Sixteen studies were deemed acceptable in quality and design to be included in a systematic review of osteochondritis dissecans (OCD) of the knee. The review was conducted by a panel of pediatric orthopedic surgeons from all over the United States.
Out of these 16 studies comes 16 recommendations called clinical practice guidelines (CPGs) for the treatment of osteochondritis of the knee in children.
Osteochondritis dissecans (OCD) is a problem in the cartilage of the knee that affects the end of the femur (big bone of the thigh). The problem occurs where the cartilage of the knee attaches to the bone underneath.
The area of bone just under the cartilage surface is injured, leading to damage to the blood vessels of the bone. Without blood flow, the area of damaged bone actually dies. A joint surface damaged by OCD doesn't heal naturally.
Even with surgery, OCD usually leads to future joint problems, including degenerative arthritis and osteoarthritis. That's why proper treatment (based on evidence of what works and what doesn't) is so important.

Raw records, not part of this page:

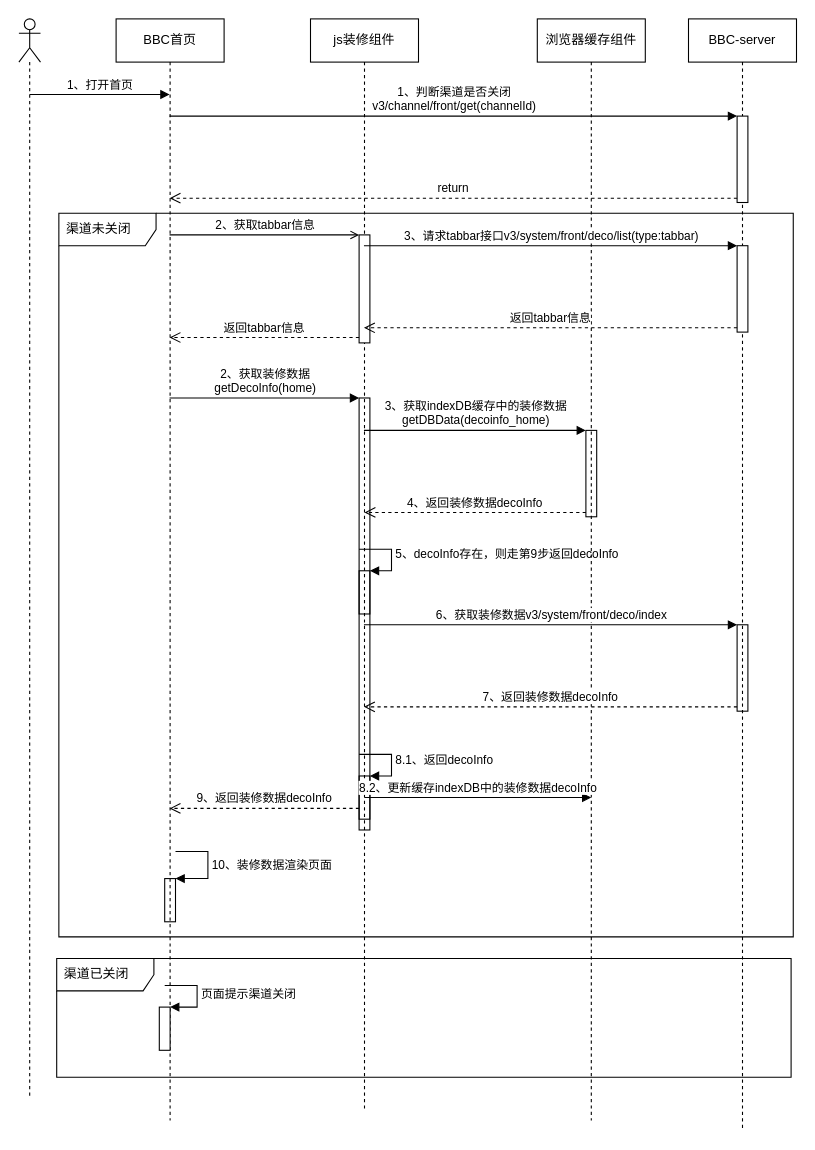
The draw.io diagram page "BBC首页加载流程" (4 of 5) of B+流程图.drawio in huturenji/drawio, before the edit. Source tidied: cells renumbered, new cells numbered last; positions are measured from the earlier drawing's top-left corner, leaving out a move shared by most shapes. Both pictures are drawn from the tidied source at 108%, with x=0, y=0 at pixel (18, 18).
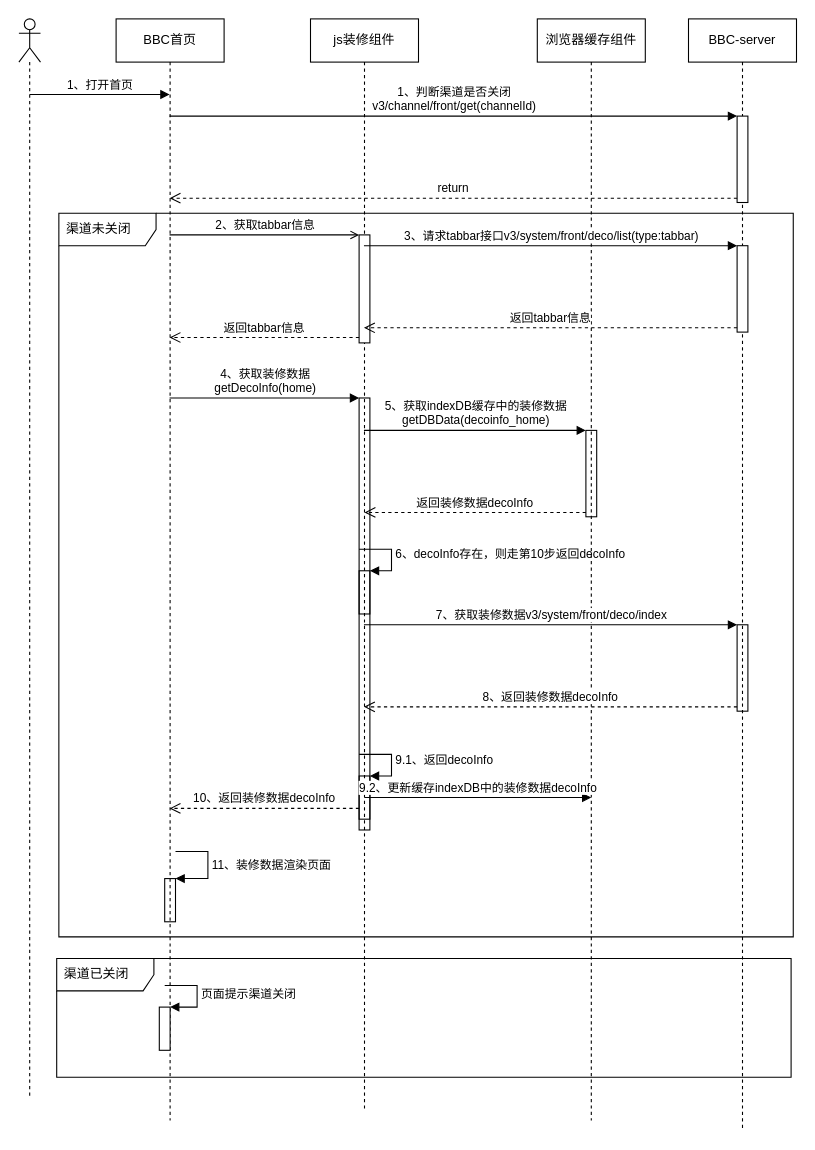
After the change.

Unchanged cells that the change refers to:
```xml
<mxCell id="5" value="BBC首页" style="shape=umlLifeline;perimeter=lifelinePerimeter;whiteSpace=wrap;html=1;outlineConnect=0;fillColor=none;" parent="1" vertex="1">
  <mxGeometry x="90" width="100" height="1020" as="geometry" />
</mxCell>
<mxCell id="6" style="html=1;points=[];perimeter=orthogonalPerimeter;fillColor=none;" parent="5" vertex="1">
  <mxGeometry x="45" y="796" width="10" height="40" as="geometry" />
</mxCell>
<mxCell id="8" value="js装修组件" style="shape=umlLifeline;perimeter=lifelinePerimeter;whiteSpace=wrap;html=1;outlineConnect=0;fillColor=none;" parent="1" vertex="1">
  <mxGeometry x="270" width="100" height="1010" as="geometry" />
</mxCell>
<mxCell id="9" style="html=1;points=[];perimeter=orthogonalPerimeter;fillColor=none;" parent="8" vertex="1">
  <mxGeometry x="45" y="351" width="10" height="400" as="geometry" />
</mxCell>
<mxCell id="10" style="html=1;points=[];perimeter=orthogonalPerimeter;fillColor=none;" parent="8" vertex="1">
  <mxGeometry x="45" y="511" width="10" height="40" as="geometry" />
</mxCell>
<mxCell id="12" style="html=1;points=[];perimeter=orthogonalPerimeter;fillColor=none;" parent="8" vertex="1">
  <mxGeometry x="45" y="701" width="10" height="40" as="geometry" />
</mxCell>
<mxCell id="16" style="html=1;points=[];perimeter=orthogonalPerimeter;fillColor=none;" parent="15" vertex="1">
  <mxGeometry x="45" y="561" width="10" height="80" as="geometry" />
</mxCell>
<mxCell id="19" value="浏览器缓存组件" style="shape=umlLifeline;perimeter=lifelinePerimeter;whiteSpace=wrap;html=1;fillColor=none;" parent="1" vertex="1">
  <mxGeometry x="480" width="100" height="1020" as="geometry" />
</mxCell>
<mxCell id="20" style="html=1;points=[];perimeter=orthogonalPerimeter;fillColor=none;" parent="19" vertex="1">
  <mxGeometry x="45" y="381" width="10" height="80" as="geometry" />
</mxCell>
```

What changed in the source:
```diff
@@
-    <mxCell id="7" value="10、装修数据渲染页面" style="edgeStyle=orthogonalEdgeStyle;html=1;align=left;spacingLeft=2;endArrow=block;rounded=0;entryX=1;entryY=0;" parent="5" edge="1" target="6">
+    <mxCell id="7" value="11、装修数据渲染页面" style="edgeStyle=orthogonalEdgeStyle;html=1;align=left;spacingLeft=2;endArrow=block;rounded=0;entryX=1;entryY=0;" parent="5" edge="1" target="6">
       <mxGeometry relative="1" as="geometry">
         <mxPoint x="55" y="771" as="sourcePoint" />
         <Array as="points">
           <mxPoint x="85" y="771" />
         </Array>
       </mxGeometry>
     </mxCell>
@@
-    <mxCell id="11" value="5、decoInfo存在，则走第9步返回decoInfo" style="edgeStyle=orthogonalEdgeStyle;html=1;align=left;spacingLeft=2;endArrow=block;rounded=0;entryX=1;entryY=0;" parent="8" edge="1" target="10">
+    <mxCell id="11" value="6、decoInfo存在，则走第10步返回decoInfo" style="edgeStyle=orthogonalEdgeStyle;html=1;align=left;spacingLeft=2;endArrow=block;rounded=0;entryX=1;entryY=0;" parent="8" edge="1" target="10">
       <mxGeometry relative="1" as="geometry">
         <mxPoint x="45" y="491" as="sourcePoint" />
         <Array as="points">
           <mxPoint x="75" y="491" />
         </Array>
       </mxGeometry>
     </mxCell>
@@
-    <mxCell id="13" value="8.1、返回decoInfo" style="edgeStyle=orthogonalEdgeStyle;html=1;align=left;spacingLeft=2;endArrow=block;rounded=0;entryX=1;entryY=0;" parent="8" edge="1" target="12">
+    <mxCell id="13" value="9.1、返回decoInfo" style="edgeStyle=orthogonalEdgeStyle;html=1;align=left;spacingLeft=2;endArrow=block;rounded=0;entryX=1;entryY=0;" parent="8" edge="1" target="12">
       <mxGeometry relative="1" as="geometry">
         <mxPoint x="45" y="681" as="sourcePoint" />
         <Array as="points">
           <mxPoint x="75" y="681" />
         </Array>
       </mxGeometry>
     </mxCell>
@@
-    <mxCell id="21" value="8.2、更新缓存indexDB中的装修数据decoInfo" style="html=1;verticalAlign=bottom;endArrow=block;rounded=0;" parent="19" edge="1">
+    <mxCell id="21" value="9.2、更新缓存indexDB中的装修数据decoInfo" style="html=1;verticalAlign=bottom;endArrow=block;rounded=0;" parent="19" edge="1">
       <mxGeometry relative="1" as="geometry">
         <mxPoint x="-160" y="721" as="sourcePoint" />
         <mxPoint x="50" y="721" as="targetPoint" />
       </mxGeometry>
     </mxCell>
-    <mxCell id="22" value="3、获取indexDB缓存中的装修数据&lt;br&gt;getDBData(decoinfo_home)" style="html=1;verticalAlign=bottom;endArrow=block;entryX=0;entryY=0;rounded=0;" parent="1" edge="1" source="8" target="20">
+    <mxCell id="22" value="5、获取indexDB缓存中的装修数据&lt;br&gt;getDBData(decoinfo_home)" style="html=1;verticalAlign=bottom;endArrow=block;entryX=0;entryY=0;rounded=0;" parent="1" edge="1" source="8" target="20">
       <mxGeometry relative="1" as="geometry" />
     </mxCell>
-    <mxCell id="23" value="4、返回装修数据decoInfo" style="html=1;verticalAlign=bottom;endArrow=open;dashed=1;endSize=8;exitX=0;exitY=0.95;rounded=0;" parent="1" edge="1" source="20">
+    <mxCell id="23" value="返回装修数据decoInfo" style="html=1;verticalAlign=bottom;endArrow=open;dashed=1;endSize=8;exitX=0;exitY=0.95;rounded=0;" parent="1" edge="1" source="20">
       <mxGeometry relative="1" as="geometry">
         <mxPoint x="320" y="457" as="targetPoint" />
       </mxGeometry>
     </mxCell>
-    <mxCell id="24" value="2、获取装修数据&lt;br&gt;getDecoInfo(home)" style="html=1;verticalAlign=bottom;endArrow=block;entryX=0;entryY=0;rounded=0;" parent="1" edge="1" target="9">
+    <mxCell id="24" value="4、获取装修数据&lt;br&gt;getDecoInfo(home)" style="html=1;verticalAlign=bottom;endArrow=block;entryX=0;entryY=0;rounded=0;" parent="1" edge="1" target="9">
       <mxGeometry relative="1" as="geometry">
         <mxPoint x="139.5" y="351" as="sourcePoint" />
       </mxGeometry>
     </mxCell>
-    <mxCell id="25" value="9、返回装修数据decoInfo" style="html=1;verticalAlign=bottom;endArrow=open;dashed=1;endSize=8;exitX=0;exitY=0.95;rounded=0;" parent="1" edge="1" source="9">
+    <mxCell id="25" value="10、返回装修数据decoInfo" style="html=1;verticalAlign=bottom;endArrow=open;dashed=1;endSize=8;exitX=0;exitY=0.95;rounded=0;" parent="1" edge="1" source="9">
       <mxGeometry relative="1" as="geometry">
         <mxPoint x="139.5" y="731" as="targetPoint" />
       </mxGeometry>
     </mxCell>
-    <mxCell id="26" value="6、获取装修数据v3/system/front/deco/index" style="html=1;verticalAlign=bottom;endArrow=block;entryX=0;entryY=0;rounded=0;" parent="1" edge="1" target="16">
+    <mxCell id="26" value="7、获取装修数据v3/system/front/deco/index" style="html=1;verticalAlign=bottom;endArrow=block;entryX=0;entryY=0;rounded=0;" parent="1" edge="1" target="16">
       <mxGeometry relative="1" as="geometry">
         <mxPoint x="319.5" y="561" as="sourcePoint" />
       </mxGeometry>
     </mxCell>
-    <mxCell id="27" value="7、返回装修数据decoInfo" style="html=1;verticalAlign=bottom;endArrow=open;dashed=1;endSize=8;exitX=0;exitY=0.95;rounded=0;" parent="1" edge="1" source="16">
+    <mxCell id="27" value="8、返回装修数据decoInfo" style="html=1;verticalAlign=bottom;endArrow=open;dashed=1;endSize=8;exitX=0;exitY=0.95;rounded=0;" parent="1" edge="1" source="16">
       <mxGeometry relative="1" as="geometry">
         <mxPoint x="319.5" y="637" as="targetPoint" />
       </mxGeometry>
     </mxCell>
```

But as this report shows, what we don't know about the treatment of OCD far outweighs what we do know. Most of the recommendations made by this group were graded as inconclusive -- meaning there's not enough evidence to say for sure. Based on clinical experience combined with data from the studies collected, the panel was able to agree (consensus) on four recommendations.
We'll start with those four consensus recommendations and then fill you in on what the group had to say about future directions in research. The way the authors reported their consensus recommendations was to say, "In the absence of reliable evidence, it is the opinion of the work group that..."
Surgery should be offered to children with unstable or displaced osteochondritis dissecans (OCD) lesions that can be salvaged (saved).
Likewise, the same treatment recommendation can be made for those patients who have the same condition (unstable or displaced OCD) but who have reached skeletal maturity (bone is no longer growing).
For those patients who do receive treatment for OCD but who don't get better (pain persists), follow-up is recommended. The surgeon should complete a history, physical examination, and order imaging studies (X-rays, MRIs) to see what kind of healing response is present.
Physiotherapy is advised after surgery for OCD.
Some of the advice routinely given patients with OCD will probably still be included in patient education -- at least until more conclusive evidence is found to support or negate these recommendations. For example, patients are advised to modify their activities and lose weight if they are overweight. The idea behind these guidelines is to help prevent osteoarthritis.
As to the specific type of cartilage repair to perform for unstable or displaced but still salvageable OCD lesions...well, that's an area of great debate and controversy. There are many different surgical techniques currently available but no consensus as to which one works best.
Likewise, when it comes to nonsurgical treatment of OCD, there simply isn't enough evidence to support one approach over another. Splinting, bracing, electrical stimulation of the bone, and activity restriction may be prescribed but the effectiveness of any of these techniques is unknown. This is true for both those individuals who are still growing (skeletally immature) and those who have reached full bone maturity.
With so many unknowns and so few really evidence-based clinical practice guidelines, where do we go from here? The authors' strongest recommendations are for future studies to help clear up some of the confusion.
First of all, we need studies that use different surgical techniques but measure the same things (outcomes) in the same way over the same period of time (follow-up). There is a need to find reliable predictive factors.
These are patient characteristics that help predict when treatment will be successful (or fail). These types of predictive values are needed for four groups: patients who are skeletally mature, patients who are skeletally immature, patients treated conservatively (without surgery), and patients who are treated with surgery.
When you add the fact that there are many different types of cartilage repair procedures and then look at all the ways these various factors can be combined, you see how complex the problem is of finding conclusive evidence. And that doesn't begin to evaluate post-operative care.
The authors conclude by suggesting that the best way to continue future research is to conduct multicenter studies. Surgeons at a number of different children's hospitals should work together to combine patient data to form larger sample sizes. If everyone gathers the same information then it is more likely that reliable results can be obtained.
Reference: Henry G. Chambers, MD, et al. Diagnosis and Treatment of Osteochondritis Dissecans. In Journal of the American Orthopaedic Surgeons. May 2011. Vol. 19. No. 5. Pp. 297-305.